→ Action item
Lines in the listing below that include the word "questions" need to be copied.

→ Working data
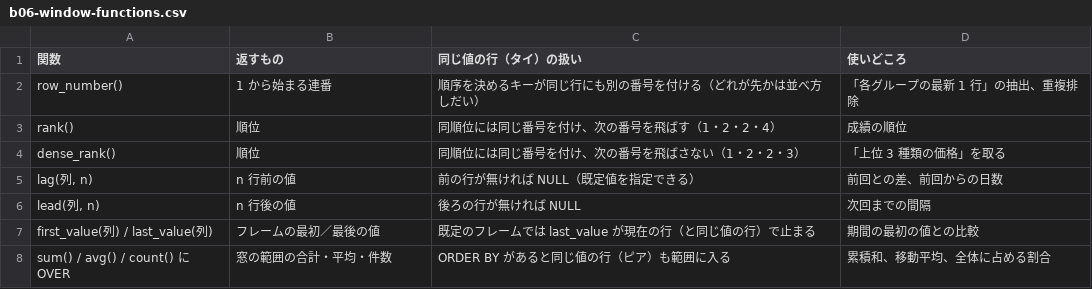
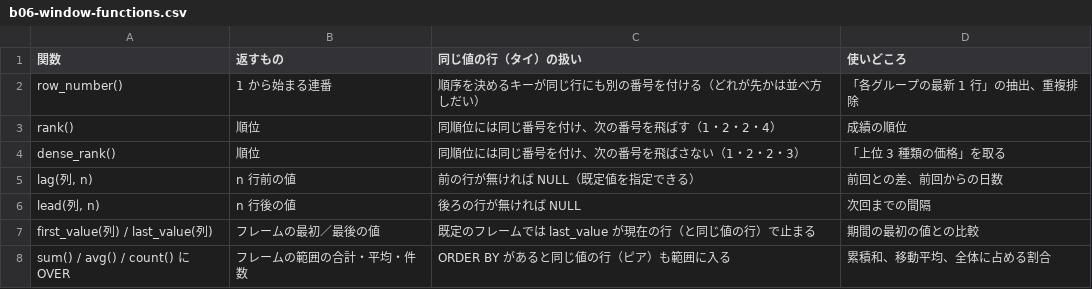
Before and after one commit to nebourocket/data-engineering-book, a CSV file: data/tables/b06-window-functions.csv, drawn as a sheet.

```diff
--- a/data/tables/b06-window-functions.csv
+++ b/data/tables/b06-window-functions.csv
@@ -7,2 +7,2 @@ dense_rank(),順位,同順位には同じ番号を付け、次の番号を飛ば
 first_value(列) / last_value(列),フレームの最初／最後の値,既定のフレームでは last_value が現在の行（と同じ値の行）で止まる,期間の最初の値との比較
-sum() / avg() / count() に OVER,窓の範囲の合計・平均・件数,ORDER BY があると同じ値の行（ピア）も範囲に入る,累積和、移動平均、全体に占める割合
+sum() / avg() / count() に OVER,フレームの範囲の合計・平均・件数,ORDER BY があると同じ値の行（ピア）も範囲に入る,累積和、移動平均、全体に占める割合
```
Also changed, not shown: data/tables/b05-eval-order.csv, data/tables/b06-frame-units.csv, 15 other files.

==

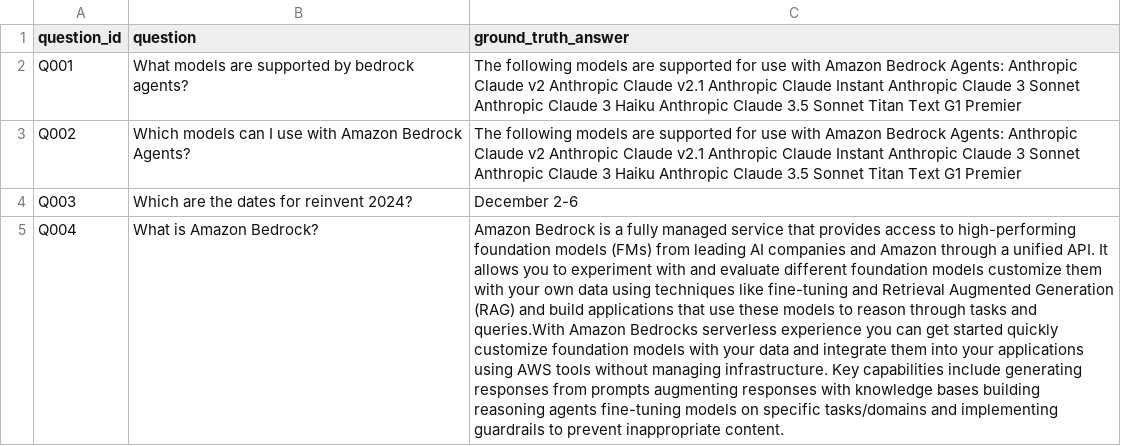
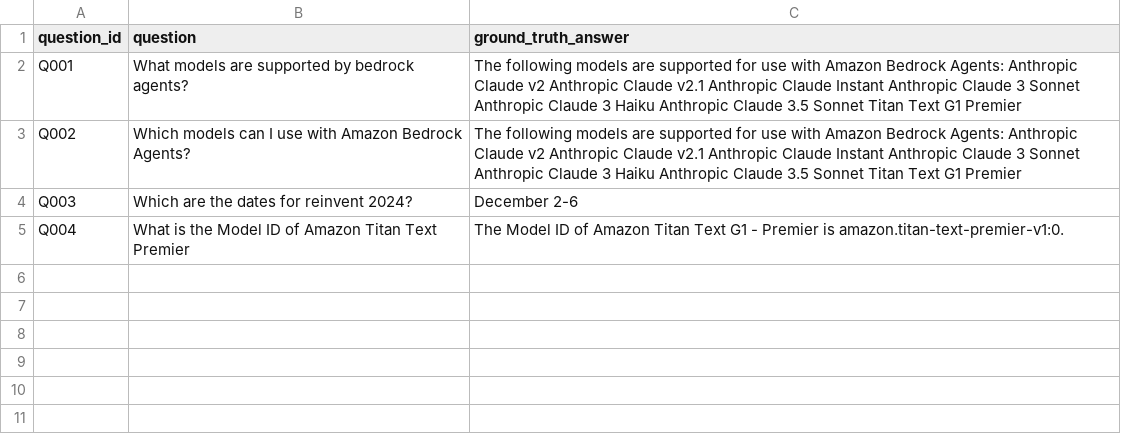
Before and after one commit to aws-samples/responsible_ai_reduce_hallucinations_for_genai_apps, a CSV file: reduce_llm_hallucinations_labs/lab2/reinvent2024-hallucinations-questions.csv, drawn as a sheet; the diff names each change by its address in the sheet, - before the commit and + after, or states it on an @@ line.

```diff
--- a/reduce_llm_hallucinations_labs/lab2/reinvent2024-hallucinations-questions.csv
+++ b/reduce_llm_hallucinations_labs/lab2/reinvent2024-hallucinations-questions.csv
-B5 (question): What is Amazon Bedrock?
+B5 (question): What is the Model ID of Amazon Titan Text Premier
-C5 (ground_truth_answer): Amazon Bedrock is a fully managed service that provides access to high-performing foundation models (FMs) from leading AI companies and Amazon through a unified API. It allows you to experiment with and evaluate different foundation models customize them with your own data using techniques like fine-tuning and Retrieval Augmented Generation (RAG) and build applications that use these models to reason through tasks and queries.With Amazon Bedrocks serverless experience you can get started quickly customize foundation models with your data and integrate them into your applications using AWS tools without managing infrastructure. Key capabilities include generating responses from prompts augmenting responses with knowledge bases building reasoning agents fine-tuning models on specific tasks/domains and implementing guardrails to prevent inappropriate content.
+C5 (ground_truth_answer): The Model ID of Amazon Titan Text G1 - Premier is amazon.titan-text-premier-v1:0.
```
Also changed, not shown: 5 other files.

→ Finished task
Before and after one commit to aws-samples/responsible_ai_reduce_hallucinations_for_genai_apps, a CSV file: reduce_llm_hallucinations_labs/lab2/reinvent2024-hallucinations-questions.csv, drawn as a sheet; the diff names each change by its address in the sheet, - before the commit and + after, or states it on an @@ line.
--- a/reduce_llm_hallucinations_labs/lab2/reinvent2024-hallucinations-questions.csv
+++ b/reduce_llm_hallucinations_labs/lab2/reinvent2024-hallucinations-questions.csv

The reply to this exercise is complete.